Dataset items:
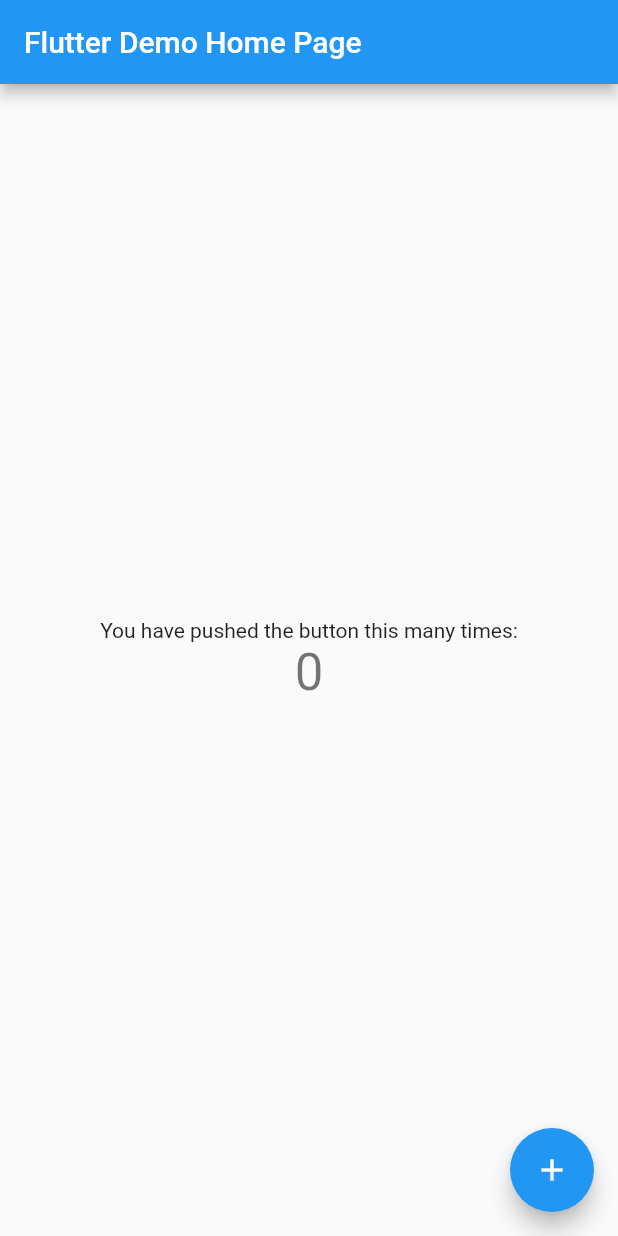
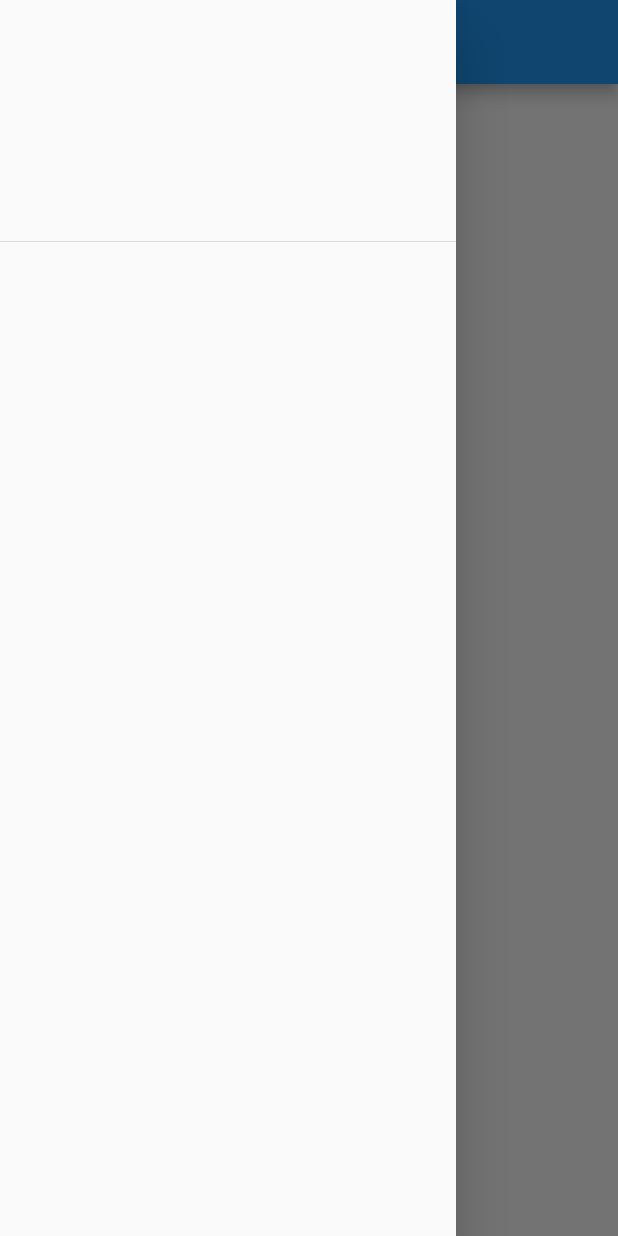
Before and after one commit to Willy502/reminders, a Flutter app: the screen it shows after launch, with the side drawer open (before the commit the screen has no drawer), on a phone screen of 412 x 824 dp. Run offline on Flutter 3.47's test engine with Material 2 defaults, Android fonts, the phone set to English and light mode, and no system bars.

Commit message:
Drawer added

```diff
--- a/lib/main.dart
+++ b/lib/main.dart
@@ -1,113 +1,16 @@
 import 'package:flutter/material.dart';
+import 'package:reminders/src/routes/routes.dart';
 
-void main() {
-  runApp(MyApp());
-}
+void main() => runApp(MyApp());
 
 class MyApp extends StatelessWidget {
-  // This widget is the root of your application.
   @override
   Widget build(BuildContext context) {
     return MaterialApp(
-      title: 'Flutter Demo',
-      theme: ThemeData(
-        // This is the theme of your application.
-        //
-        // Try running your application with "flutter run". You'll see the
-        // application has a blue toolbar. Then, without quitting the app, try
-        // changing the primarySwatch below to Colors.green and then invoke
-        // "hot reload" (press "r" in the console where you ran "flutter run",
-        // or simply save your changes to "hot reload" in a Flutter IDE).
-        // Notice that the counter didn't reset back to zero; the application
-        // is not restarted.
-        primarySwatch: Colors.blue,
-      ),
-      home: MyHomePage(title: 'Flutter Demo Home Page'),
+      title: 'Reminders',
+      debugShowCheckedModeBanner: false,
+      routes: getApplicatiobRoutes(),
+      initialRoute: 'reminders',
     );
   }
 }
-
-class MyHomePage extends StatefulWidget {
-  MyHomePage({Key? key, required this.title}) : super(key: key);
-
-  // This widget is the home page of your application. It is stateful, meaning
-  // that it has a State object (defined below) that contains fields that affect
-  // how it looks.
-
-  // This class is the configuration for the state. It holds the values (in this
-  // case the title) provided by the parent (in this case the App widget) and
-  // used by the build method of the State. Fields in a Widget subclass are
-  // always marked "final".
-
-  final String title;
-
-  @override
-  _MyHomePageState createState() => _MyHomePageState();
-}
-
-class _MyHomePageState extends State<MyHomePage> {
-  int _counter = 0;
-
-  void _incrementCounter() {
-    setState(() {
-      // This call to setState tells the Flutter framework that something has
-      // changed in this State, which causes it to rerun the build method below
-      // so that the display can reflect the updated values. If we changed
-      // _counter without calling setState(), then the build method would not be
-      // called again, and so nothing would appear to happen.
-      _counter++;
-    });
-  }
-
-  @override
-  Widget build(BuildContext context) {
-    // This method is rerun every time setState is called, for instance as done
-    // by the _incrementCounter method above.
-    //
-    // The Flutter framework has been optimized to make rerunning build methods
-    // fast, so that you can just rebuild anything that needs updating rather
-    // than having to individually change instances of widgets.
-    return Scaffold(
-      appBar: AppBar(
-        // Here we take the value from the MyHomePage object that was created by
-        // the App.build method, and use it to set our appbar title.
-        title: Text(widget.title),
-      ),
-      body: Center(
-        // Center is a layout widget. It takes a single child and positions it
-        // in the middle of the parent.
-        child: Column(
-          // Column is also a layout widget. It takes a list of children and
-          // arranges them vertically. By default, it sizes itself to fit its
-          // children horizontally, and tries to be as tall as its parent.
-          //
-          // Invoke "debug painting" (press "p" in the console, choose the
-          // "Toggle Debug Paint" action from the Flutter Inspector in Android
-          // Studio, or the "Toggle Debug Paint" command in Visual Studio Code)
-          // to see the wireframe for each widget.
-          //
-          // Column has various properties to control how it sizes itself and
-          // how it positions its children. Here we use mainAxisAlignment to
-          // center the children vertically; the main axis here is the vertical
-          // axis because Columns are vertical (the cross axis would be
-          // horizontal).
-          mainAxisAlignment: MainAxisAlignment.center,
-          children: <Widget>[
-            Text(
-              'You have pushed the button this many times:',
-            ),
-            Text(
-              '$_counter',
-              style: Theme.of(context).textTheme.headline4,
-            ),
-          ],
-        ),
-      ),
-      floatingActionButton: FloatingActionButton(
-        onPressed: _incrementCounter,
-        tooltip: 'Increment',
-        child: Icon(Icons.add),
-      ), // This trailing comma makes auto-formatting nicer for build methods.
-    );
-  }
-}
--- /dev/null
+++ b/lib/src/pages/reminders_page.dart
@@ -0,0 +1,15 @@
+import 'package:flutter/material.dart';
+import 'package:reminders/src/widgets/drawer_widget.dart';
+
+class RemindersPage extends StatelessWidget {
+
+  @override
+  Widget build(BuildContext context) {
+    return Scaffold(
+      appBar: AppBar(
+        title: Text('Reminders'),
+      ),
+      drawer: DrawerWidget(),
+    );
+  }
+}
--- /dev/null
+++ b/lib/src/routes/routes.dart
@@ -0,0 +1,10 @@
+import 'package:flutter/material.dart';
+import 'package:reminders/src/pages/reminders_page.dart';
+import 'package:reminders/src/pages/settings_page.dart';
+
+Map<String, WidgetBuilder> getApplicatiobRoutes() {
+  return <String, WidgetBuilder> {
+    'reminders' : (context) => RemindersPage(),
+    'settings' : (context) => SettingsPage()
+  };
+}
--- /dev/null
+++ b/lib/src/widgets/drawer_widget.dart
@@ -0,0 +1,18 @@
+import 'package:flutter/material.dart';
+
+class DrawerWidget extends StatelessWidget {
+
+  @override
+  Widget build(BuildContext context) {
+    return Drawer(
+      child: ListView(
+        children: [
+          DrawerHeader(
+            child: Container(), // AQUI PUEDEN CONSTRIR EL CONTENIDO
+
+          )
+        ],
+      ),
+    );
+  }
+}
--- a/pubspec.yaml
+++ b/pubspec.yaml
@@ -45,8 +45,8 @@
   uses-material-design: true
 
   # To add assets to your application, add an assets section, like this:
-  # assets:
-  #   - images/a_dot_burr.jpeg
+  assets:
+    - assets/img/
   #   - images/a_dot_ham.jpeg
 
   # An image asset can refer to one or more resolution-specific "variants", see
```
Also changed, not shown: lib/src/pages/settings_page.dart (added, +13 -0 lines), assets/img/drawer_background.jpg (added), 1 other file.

__TASK__: Look for the string "setState" in the records, and copy every line where it is found.

__TASK SOLUTION__:
-    setState(() {
-      // This call to setState tells the Flutter framework that something has
-      // _counter without calling setState(), then the build method would not be
-    // This method is rerun every time setState is called, for instance as done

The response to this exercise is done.